· Do you feel worthless unless your partner is making extreme sacrifices for you?
· Does your partner do anything to please and satisfy you, no matter what the expense to them?
· Do you feel you must be needed by your partner in order to have any purpose in life?
· Does the thought of not getting support or separating from your partner fill you with fear or dread?
· Do friends, family or others close to you mention that they sense something is “off” with your relationship?
· Do you or your partner believe you deserve to be mistreated, unhappy, or taken for granted?
Effects of a Codependent Relationship
Codependent relationships are often not sustainable. Eventually, tending to a partner consumes a lot of energy and interest may fade. A partner that keenly feels the other partner’s struggles can also feel guilty at the thought of limiting their help or terminating the relationship. That can lead to resentment.
You both may decide to stick together because of children, finances, the time you’ve invested, fear, shame, or inertia. A breakup can also cause extreme emotional pain to the needy partner; abandonment is often a big fear.
Effects on Your Personal Life
Codependency has effects not only within a relationship but outside of it: problems with other relationships, career, and everyday responsibilities.
· It can be very difficult to extract yourself from the relationship because your own identity is so wrapped up in sacrificing yourself for your partner.
· Codependency inhibits your maturity, life skills, and confidence.
· It can reduce your motivation to change because it discourages normal functioning; you continue to need more love, care, and assistance from your partner. You are less able to cope with life’s challenges without them.
Breaking the Cycle of Codependency
Awareness and the willingness to change and grow are the starting points for breaking the codependency cycle and healing. Here are some pathways:
· Recognize and stand up for your own wants and desires.
· Know that you’re not responsible for anyone's happiness; just your own.
· Relationships don’t shatter because of how you think your partner might respond and react. Stand up for and own your own feelings.
· See yourself as reliant and capable of handling life’s slings and arrows yourself and act upon it.
· Set up boundaries with your partner. Learn how to say no and accept when your partner says no.
· Accept that your partner may not always agree with you. Try not to take that too much to heart.
· Get help through counseling to learn communication and coping mechanisms in your relationship and how to be more independent.
When you can successfully achieve some healing breakthroughs, you will begin to see your relationship for what it is or what it can be. At that point, you can more honestly assess if what you two have together is good, feels right, and is a source of joy and happiness for you both.

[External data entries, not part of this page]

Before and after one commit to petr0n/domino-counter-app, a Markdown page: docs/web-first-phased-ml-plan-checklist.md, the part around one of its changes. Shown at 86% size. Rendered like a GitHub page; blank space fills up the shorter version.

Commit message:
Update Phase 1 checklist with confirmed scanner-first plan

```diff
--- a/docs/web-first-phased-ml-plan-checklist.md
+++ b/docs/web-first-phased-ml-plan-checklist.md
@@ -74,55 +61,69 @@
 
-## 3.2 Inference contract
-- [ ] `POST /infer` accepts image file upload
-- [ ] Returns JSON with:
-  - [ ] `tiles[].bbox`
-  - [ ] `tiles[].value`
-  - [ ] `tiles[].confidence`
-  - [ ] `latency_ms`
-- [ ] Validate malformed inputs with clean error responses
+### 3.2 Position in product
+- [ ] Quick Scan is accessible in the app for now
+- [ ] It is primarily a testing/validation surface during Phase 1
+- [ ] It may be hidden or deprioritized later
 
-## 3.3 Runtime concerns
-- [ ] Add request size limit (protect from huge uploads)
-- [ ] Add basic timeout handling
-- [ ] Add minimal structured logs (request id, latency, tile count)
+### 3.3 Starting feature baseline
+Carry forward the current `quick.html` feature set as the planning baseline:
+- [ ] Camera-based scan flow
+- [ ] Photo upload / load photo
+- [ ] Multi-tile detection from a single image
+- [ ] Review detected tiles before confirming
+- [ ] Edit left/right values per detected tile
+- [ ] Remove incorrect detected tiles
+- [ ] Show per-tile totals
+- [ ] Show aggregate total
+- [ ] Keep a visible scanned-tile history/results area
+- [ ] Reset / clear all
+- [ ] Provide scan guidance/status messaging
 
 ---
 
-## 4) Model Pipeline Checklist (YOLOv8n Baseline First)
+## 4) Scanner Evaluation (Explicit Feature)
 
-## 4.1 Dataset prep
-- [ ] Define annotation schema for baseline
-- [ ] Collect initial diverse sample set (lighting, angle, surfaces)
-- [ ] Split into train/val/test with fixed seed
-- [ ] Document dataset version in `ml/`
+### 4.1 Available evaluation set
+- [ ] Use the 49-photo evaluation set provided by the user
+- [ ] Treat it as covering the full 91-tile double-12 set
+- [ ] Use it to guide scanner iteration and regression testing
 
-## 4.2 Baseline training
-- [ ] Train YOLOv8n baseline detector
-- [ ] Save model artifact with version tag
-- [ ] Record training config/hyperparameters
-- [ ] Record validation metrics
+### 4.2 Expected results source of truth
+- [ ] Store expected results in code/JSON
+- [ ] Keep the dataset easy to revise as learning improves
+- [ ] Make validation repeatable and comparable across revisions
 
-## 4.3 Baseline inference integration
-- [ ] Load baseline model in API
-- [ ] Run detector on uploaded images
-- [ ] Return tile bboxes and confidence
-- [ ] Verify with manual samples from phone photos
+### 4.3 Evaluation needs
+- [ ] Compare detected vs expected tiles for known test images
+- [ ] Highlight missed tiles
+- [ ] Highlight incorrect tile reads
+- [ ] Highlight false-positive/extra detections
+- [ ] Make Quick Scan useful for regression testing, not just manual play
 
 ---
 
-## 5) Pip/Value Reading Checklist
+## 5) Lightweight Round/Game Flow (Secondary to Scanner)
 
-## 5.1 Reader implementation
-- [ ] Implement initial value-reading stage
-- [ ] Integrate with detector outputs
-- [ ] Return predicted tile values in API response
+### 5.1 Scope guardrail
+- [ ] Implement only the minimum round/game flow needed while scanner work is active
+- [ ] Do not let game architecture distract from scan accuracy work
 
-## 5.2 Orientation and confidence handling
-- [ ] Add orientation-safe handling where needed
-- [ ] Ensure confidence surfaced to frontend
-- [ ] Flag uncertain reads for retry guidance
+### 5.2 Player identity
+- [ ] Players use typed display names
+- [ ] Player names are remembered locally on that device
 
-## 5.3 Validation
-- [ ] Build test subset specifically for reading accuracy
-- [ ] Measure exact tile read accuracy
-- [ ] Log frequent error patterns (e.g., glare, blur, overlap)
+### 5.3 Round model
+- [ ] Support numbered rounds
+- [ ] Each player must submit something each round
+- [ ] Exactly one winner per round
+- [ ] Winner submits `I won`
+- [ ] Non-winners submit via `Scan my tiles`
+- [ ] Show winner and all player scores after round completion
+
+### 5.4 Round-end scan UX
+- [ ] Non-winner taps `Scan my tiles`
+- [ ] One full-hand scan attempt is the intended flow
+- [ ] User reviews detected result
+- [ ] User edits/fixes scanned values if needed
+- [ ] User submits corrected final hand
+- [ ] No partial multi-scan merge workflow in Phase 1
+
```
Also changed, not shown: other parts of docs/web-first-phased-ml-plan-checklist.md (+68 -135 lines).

If you don’t see a light at the end of the codependency tunnel, it might be time for some relationship counseling to learn how to better understand yourself and how to walk away, if the relationship is not serving you.